_Records supplied_
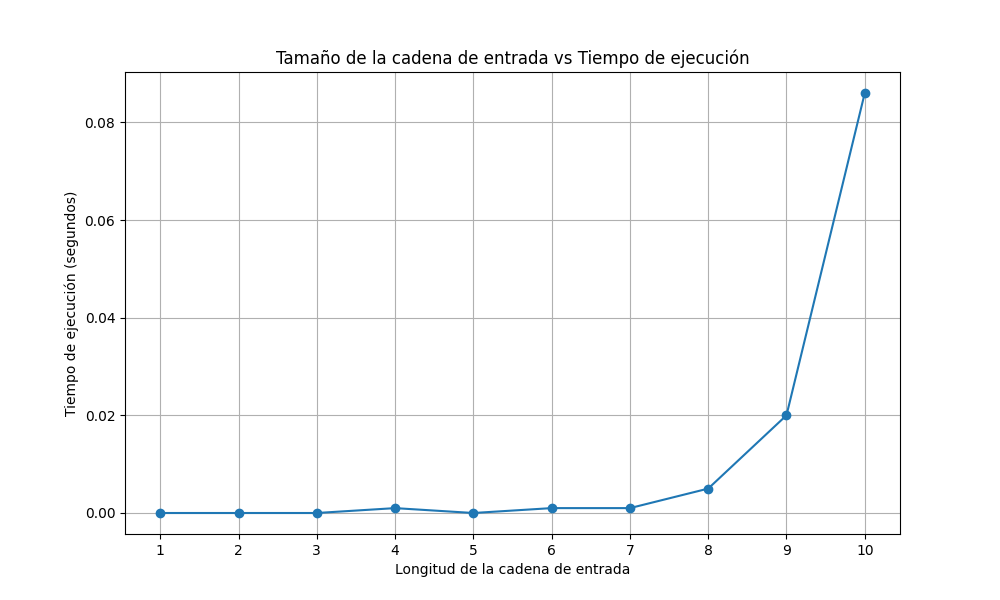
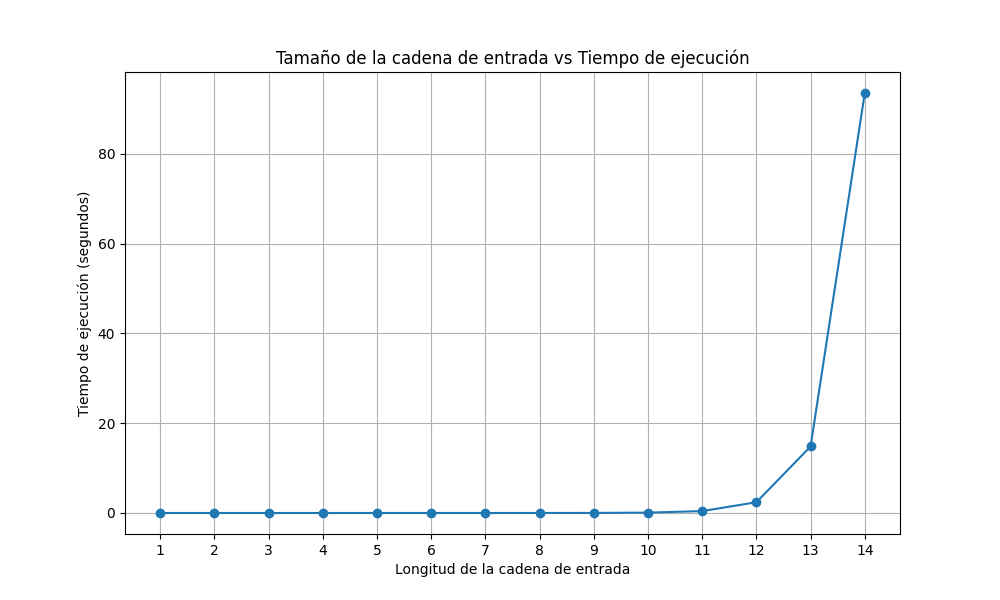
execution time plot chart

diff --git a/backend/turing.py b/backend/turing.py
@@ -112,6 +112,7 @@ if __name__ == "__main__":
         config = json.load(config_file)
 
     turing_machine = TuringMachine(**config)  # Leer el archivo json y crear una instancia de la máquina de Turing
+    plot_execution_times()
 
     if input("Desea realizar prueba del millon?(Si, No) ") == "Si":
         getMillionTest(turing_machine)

_Work instruction_
In the entries above, find every line holding the word "json" and copy it out.

_Worked solution_
         config = json.load(config_file)
     turing_machine = TuringMachine(**config)  # Leer el archivo json y crear una instancia de la máquina de Turing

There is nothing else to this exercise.